> What you should do: Give back the data below word for word. Any image in it should be left out.

*** Stored data Section Begins ***

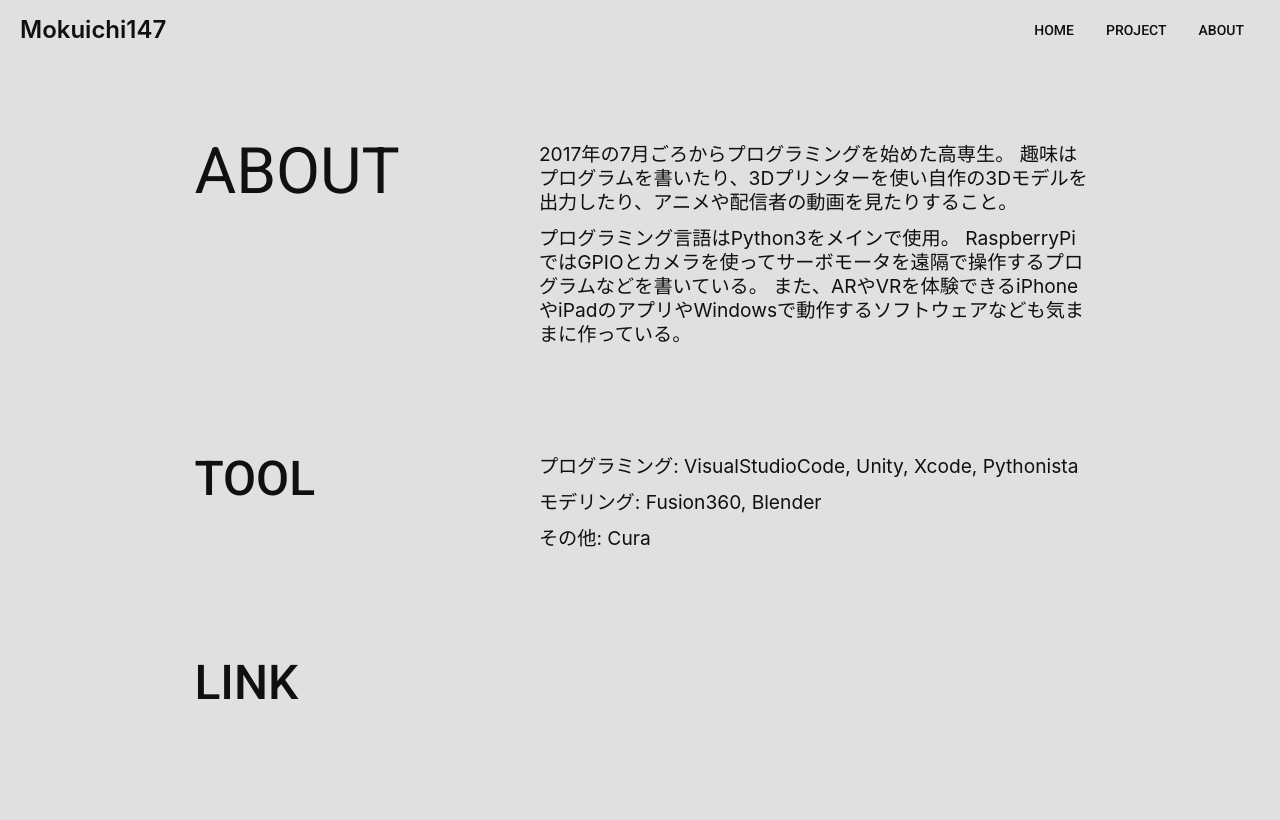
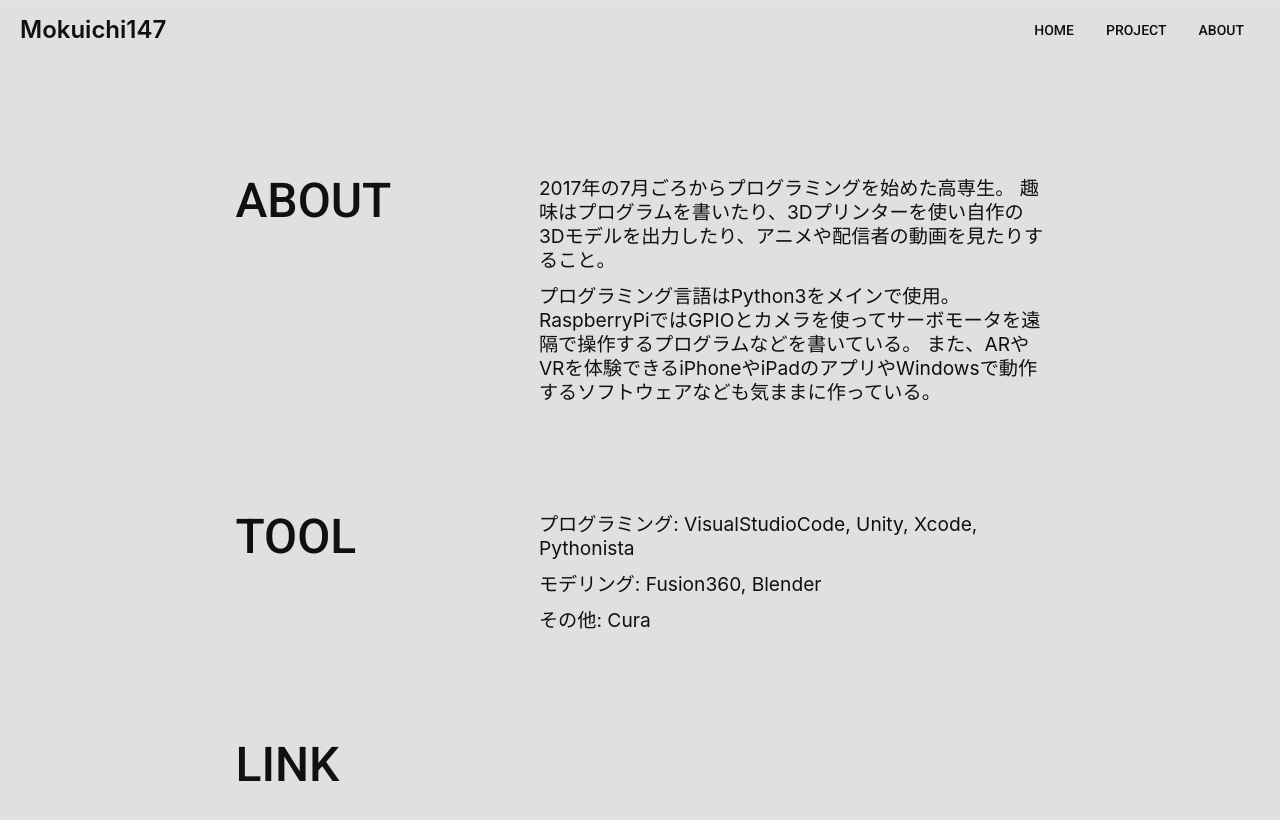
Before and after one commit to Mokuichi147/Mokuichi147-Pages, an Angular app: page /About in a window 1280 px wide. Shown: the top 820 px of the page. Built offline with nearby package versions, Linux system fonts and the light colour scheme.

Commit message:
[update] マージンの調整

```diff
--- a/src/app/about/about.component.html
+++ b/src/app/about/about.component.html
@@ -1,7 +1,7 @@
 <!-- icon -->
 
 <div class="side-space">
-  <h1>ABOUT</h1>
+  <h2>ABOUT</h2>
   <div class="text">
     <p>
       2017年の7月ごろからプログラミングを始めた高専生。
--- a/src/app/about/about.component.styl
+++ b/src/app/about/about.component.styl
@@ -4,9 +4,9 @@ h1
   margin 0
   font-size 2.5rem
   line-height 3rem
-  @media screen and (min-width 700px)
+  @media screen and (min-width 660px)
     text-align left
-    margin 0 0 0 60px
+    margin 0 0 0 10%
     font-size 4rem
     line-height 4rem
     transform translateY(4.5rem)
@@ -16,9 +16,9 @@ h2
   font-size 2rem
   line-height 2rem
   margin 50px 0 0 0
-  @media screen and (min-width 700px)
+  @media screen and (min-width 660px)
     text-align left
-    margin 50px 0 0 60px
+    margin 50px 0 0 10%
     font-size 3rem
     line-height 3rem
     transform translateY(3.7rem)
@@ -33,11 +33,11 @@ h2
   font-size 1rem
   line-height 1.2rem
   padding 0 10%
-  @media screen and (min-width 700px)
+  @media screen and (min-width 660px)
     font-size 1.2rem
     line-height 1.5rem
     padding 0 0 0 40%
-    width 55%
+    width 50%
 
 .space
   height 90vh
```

*** Stored data Section Ends ***

> Result for this task:
Before and after one commit to Mokuichi147/Mokuichi147-Pages, an Angular app: page /About in a window 1280 px wide. Shown: the top 820 px of the page. Built offline with nearby package versions, Linux system fonts and the light colour scheme.

Commit message:
[update] マージンの調整

```diff
--- a/src/app/about/about.component.html
+++ b/src/app/about/about.component.html
@@ -1,7 +1,7 @@
 <!-- icon -->
 
 <div class="side-space">
-  <h1>ABOUT</h1>
+  <h2>ABOUT</h2>
   <div class="text">
     <p>
       2017年の7月ごろからプログラミングを始めた高専生。
--- a/src/app/about/about.component.styl
+++ b/src/app/about/about.component.styl
@@ -4,9 +4,9 @@ h1
   margin 0
   font-size 2.5rem
   line-height 3rem
-  @media screen and (min-width 700px)
+  @media screen and (min-width 660px)
     text-align left
-    margin 0 0 0 60px
+    margin 0 0 0 10%
     font-size 4rem
     line-height 4rem
     transform translateY(4.5rem)
@@ -16,9 +16,9 @@ h2
   font-size 2rem
   line-height 2rem
   margin 50px 0 0 0
-  @media screen and (min-width 700px)
+  @media screen and (min-width 660px)
     text-align left
-    margin 50px 0 0 60px
+    margin 50px 0 0 10%
     font-size 3rem
     line-height 3rem
     transform translateY(3.7rem)
@@ -33,11 +33,11 @@ h2
   font-size 1rem
   line-height 1.2rem
   padding 0 10%
-  @media screen and (min-width 700px)
+  @media screen and (min-width 660px)
     font-size 1.2rem
     line-height 1.5rem
     padding 0 0 0 40%
-    width 55%
+    width 50%
 
 .space
   height 90vh
```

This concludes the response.